In Tom Swift and His Airship, Tom Swift has finished his latest invention- the Red Cloud, a fast and innovative airship. Tom is anxious for a cross-country trial, but just before he and his friends take off, the Shopton bank is robbed. No sooner is Tom in the air than he is blamed for the robbery. Suddenly, he's a wanted fugitive but doesn't know why until he's half-way across the country. With no safe harbor or friend on the land below, Tom must race back to Shopton to clear his name before he's shot out of the sky.
Tom Swift enters an upcoming race with his specially-designed prototype electric race car. But as he makes the final preparations and adjustments, days before the race, he discovers a plot that would bankrupt not only his family, but also everyone else that relies on the local bank (which is the target of a nefarious bank-run scheme). Tom must solve the mystery and stop the criminals behind the plot before he'll test himself on a 500 mile race against some of the best electric cars and skilled drivers in the United States. Listeners are forewarned that some elements and characters included in Tom Swift books portray certain ethnic groups in a very dated manner that modern readers, and listeners, may find offensive. Despite the racially stereotyped behavior and pronunciation in the books, the Reader believes it makes sense to read what's written in order to be faithful to the author's intent.
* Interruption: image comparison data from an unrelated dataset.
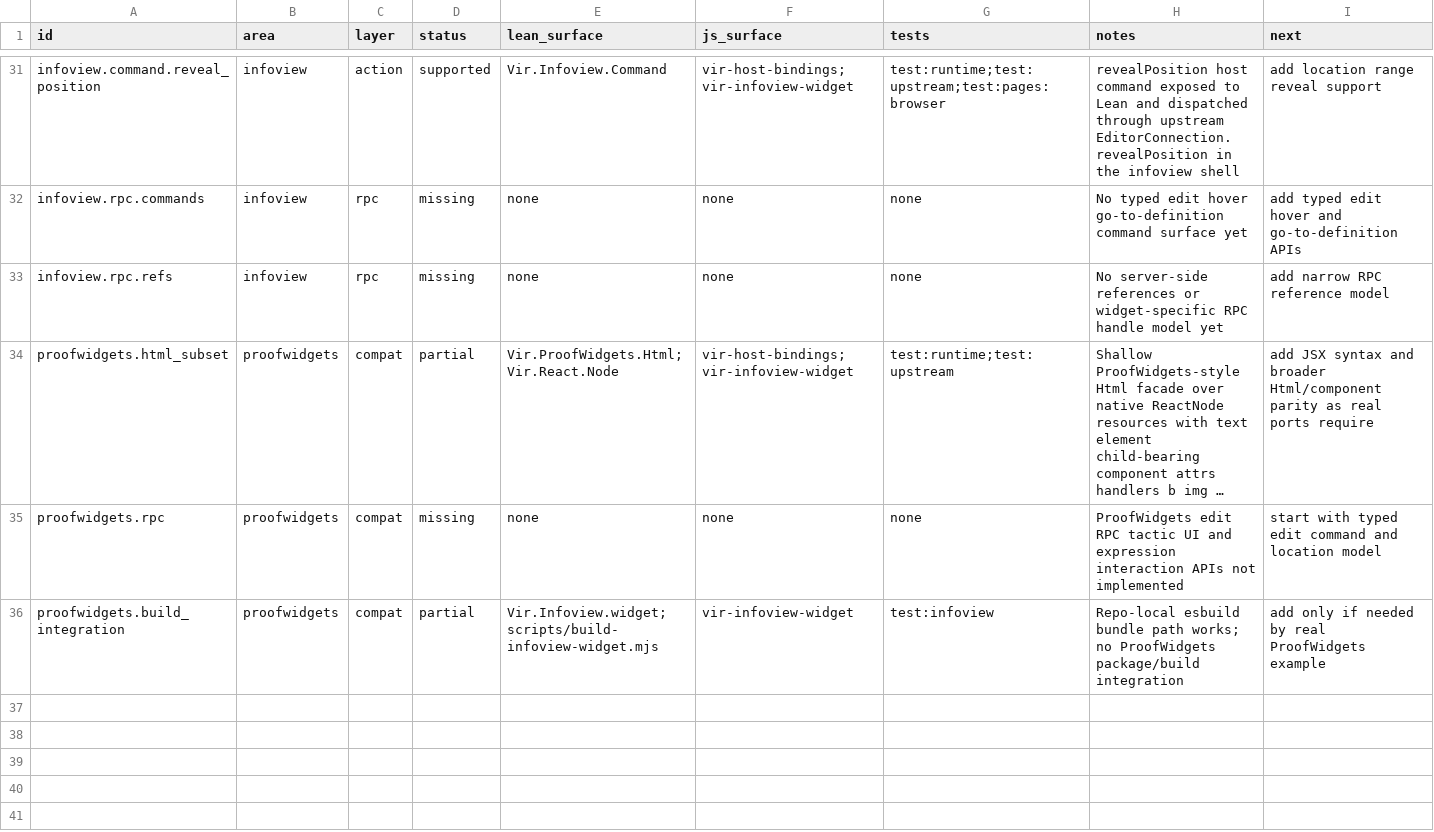
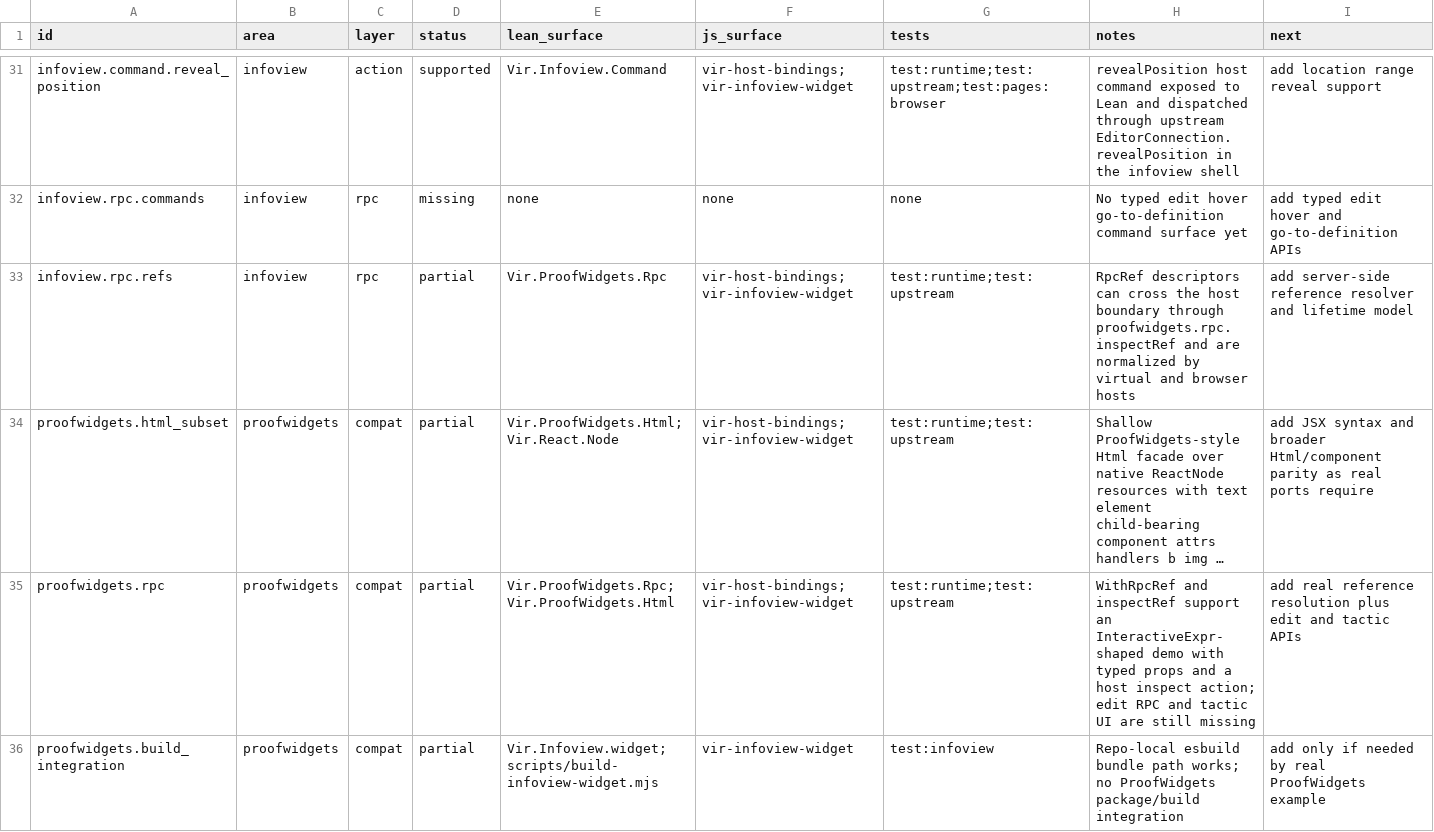
Before and after one commit to ejgallego/lean-vir, a TSV file: docs/API_COVERAGE.tsv, drawn as a sheet; only a part is shown, gaps mark what is left out; long unchanged cells end in …; the diff names each change by its address in the sheet, - before the commit and + after, or states it on an @@ line.

Commit message:
feat: add proofwidgets rpc reference slice

```diff
--- a/docs/API_COVERAGE.tsv
+++ b/docs/API_COVERAGE.tsv
-D33 (status): missing
+D33 (status): partial
-E33 (lean_surface): none
+E33 (lean_surface): Vir.ProofWidgets.Rpc
-F33 (js_surface): none
+F33 (js_surface): vir-host-bindings;vir-infoview-widget
-G33 (tests): none
+G33 (tests): test:runtime;test:upstream
-H33 (notes): No server-side references or widget-specific RPC handle model yet
+H33 (notes): RpcRef descriptors can cross the host boundary through proofwidgets.rpc.inspectRef and are normalized by virtual and browser hosts
-I33 (next): add narrow RPC reference model
+I33 (next): add server-side reference resolver and lifetime model
-D35 (status): missing
+D35 (status): partial
-E35 (lean_surface): none
+E35 (lean_surface): Vir.ProofWidgets.Rpc;Vir.ProofWidgets.Html
-F35 (js_surface): none
+F35 (js_surface): vir-host-bindings;vir-infoview-widget
-G35 (tests): none
+G35 (tests): test:runtime;test:upstream
-H35 (notes): ProofWidgets edit RPC tactic UI and expression interaction APIs not implemented
+H35 (notes): WithRpcRef and inspectRef support an InteractiveExpr-shaped demo with typed props and a host inspect action; edit RPC and tactic UI are still missing
-I35 (next): start with typed edit command and location model
+I35 (next): add real reference resolution plus edit and tactic APIs
```
Also changed, not shown: 14 other files.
The US Government is very smartly letting Tom Swift Jr. handle the recovery of its probe to Jupiter. But a mystery missile suddenly intercepts the probe and splashes it in the South Atlantic.
Faced with a huge search task to find the probe on the ocean bottom, Tom soon realizes that the same shadowy group that attacked the probe is competing to find it, and no holds are barred: kidnap, coercion, and lethal force are all in play.
Under such circumstances, what can Tom do? What he does every time, of course! He invents some utterly cool device to get the job done! And his Electronic Hydrolung is just the beginning!
Serviss, Garrett P.
Garrett Putnam Serviss (1851-1929) was an astronomer, popularizer of astronomy, and early science fiction writer. Serviss showed a talent for explaining scientific details in a way that made them clear to the ordinary reader. Serviss's favorite topic was astronomy, as shown by the fact that of the fifteen books he wrote, eight are devoted to that science. He unquestionably was more widely read by the public on that topic than anyone prior to his time. In his private life Serviss was an enthusiastic mountain climber, describing his reaching the summit of the Matterhorn at the age of 43 as part of an effort "to get as far away from terrestrial gravity as possible." Five of Serviss's books are science fiction (a term not invented when he wrote).
Diffin, Charles W.
Once more Chet, Walt and Diane are united in a wild ride to the Dark Moon—but this time they go as prisoners of their deadly enemy Schwartzmann.
After Civil Servant Philip Christy crosses paths with the mysterious Bertram Ingledew in the respectable suburb of Brackenhurst, Philip and his sister Frida, married to the wealthy Scot Robert Monteith, become friends with the stranger. Bertram has some unconventional concepts about society, and as the story unfolds, his beliefs and actions cause much disruption in the family and the neighbourhood.
Who is Bertram? Where does he come from? Allen explores some interesting ideas about society, some of which are curiously relevant today.
The story is preceded by an introduction which, although it may appear to have no connection with the story itself, the reader is earnestly besought by the author to read. The introduction begins as a diatribe against publishers, and develops into a philosophical justification of Allen's writing, and may, if desired, be omitted by the listener who is only interested in the story.
This book tells of a girl named Alice falling through a rabbit hole into a fantasy world populated by peculiar, anthropomorphic creatures.